[[ Input for this task, beginning ]]

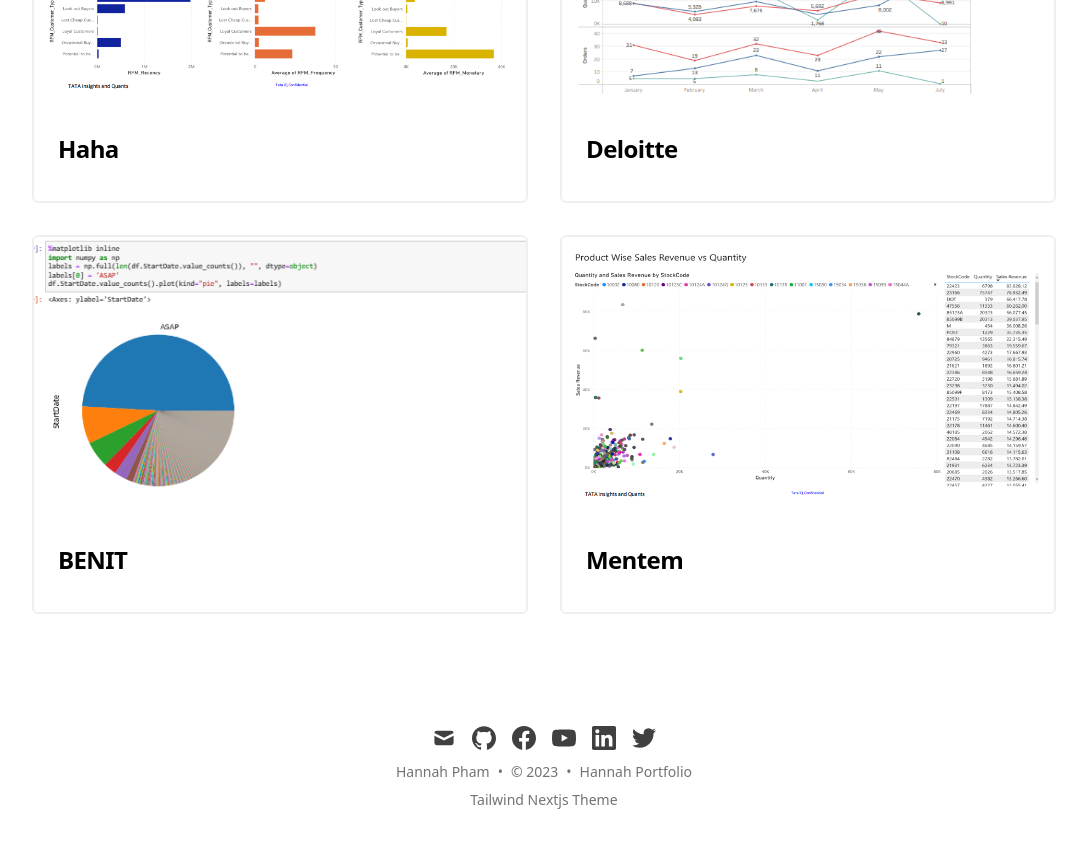
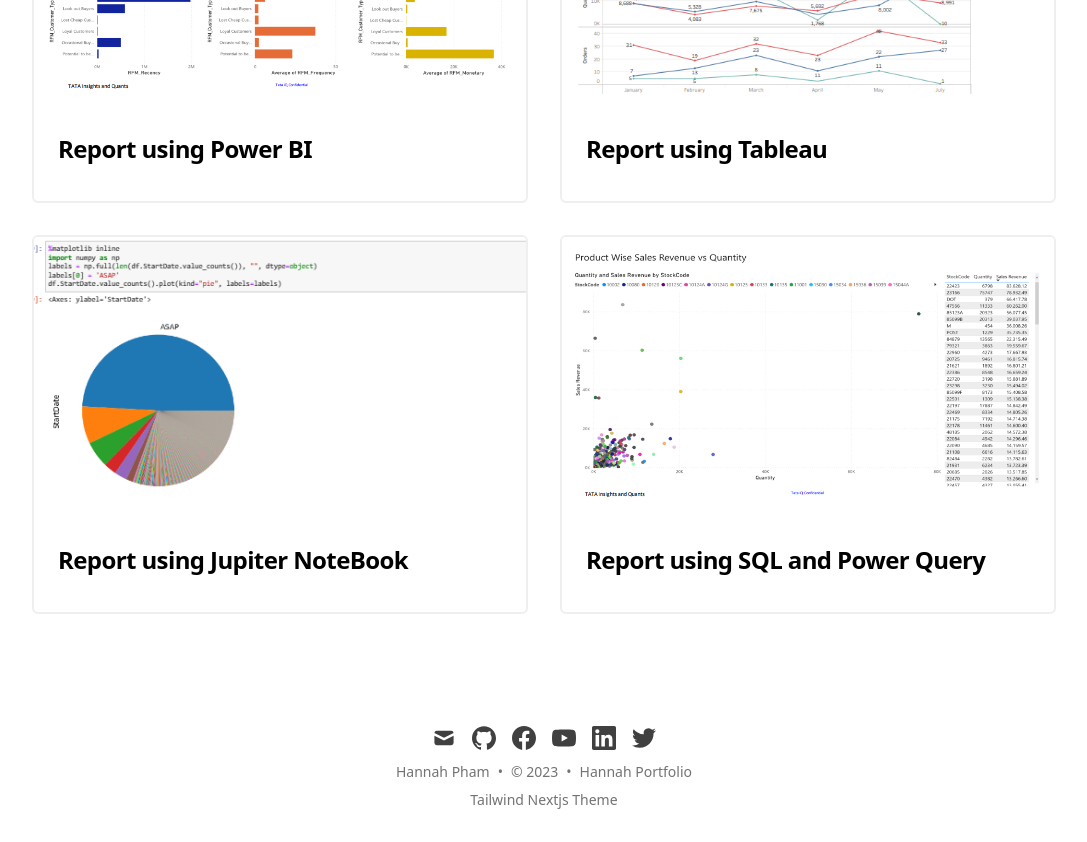
Before and after one commit to HanhPham1512/New-Portfolio, a Next.js app: page /about in a window 1280 px wide. Shown: the part 460-1302 px from the top of the page, without its empty margins (96-1183 px from the left). Built offline with nearby package versions, Linux system fonts and the light colour scheme; no server answers.

Commit message:
Update gallery.js

```diff
--- a/data/gallery.js
+++ b/data/gallery.js
@@ -1,20 +1,20 @@
 const projectsData = [
 
   {
-    title: 'Haha',
+    title: 'Report using Power BI',
     imgSrc: '/static/images/h1.png',
   },
   {
-    title: 'Deloitte',
+    title: 'Report using Tableau',
     imgSrc: '/static/images/h2.png',
   },
 
   {
-    title: 'BENIT',
+    title: 'Report using Jupiter NoteBook',
     imgSrc: '/static/images/h3.png',
   },
   {
-    title: 'Mentem',
+    title: 'Report using SQL and Power Query',
     imgSrc: '/static/images/h4.png',
   },
 ]
```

[[ Input for this task, end ]]

Work item
Copy the data verbatim, skipping any image it holds.

Written reply
Before and after one commit to HanhPham1512/New-Portfolio, a Next.js app: page /about in a window 1280 px wide. Shown: the part 460-1302 px from the top of the page, without its empty margins (96-1183 px from the left). Built offline with nearby package versions, Linux system fonts and the light colour scheme; no server answers.

Commit message:
Update gallery.js

```diff
--- a/data/gallery.js
+++ b/data/gallery.js
@@ -1,20 +1,20 @@
 const projectsData = [
 
   {
-    title: 'Haha',
+    title: 'Report using Power BI',
     imgSrc: '/static/images/h1.png',
   },
   {
-    title: 'Deloitte',
+    title: 'Report using Tableau',
     imgSrc: '/static/images/h2.png',
   },
 
   {
-    title: 'BENIT',
+    title: 'Report using Jupiter NoteBook',
     imgSrc: '/static/images/h3.png',
   },
   {
-    title: 'Mentem',
+    title: 'Report using SQL and Power Query',
     imgSrc: '/static/images/h4.png',
   },
 ]
```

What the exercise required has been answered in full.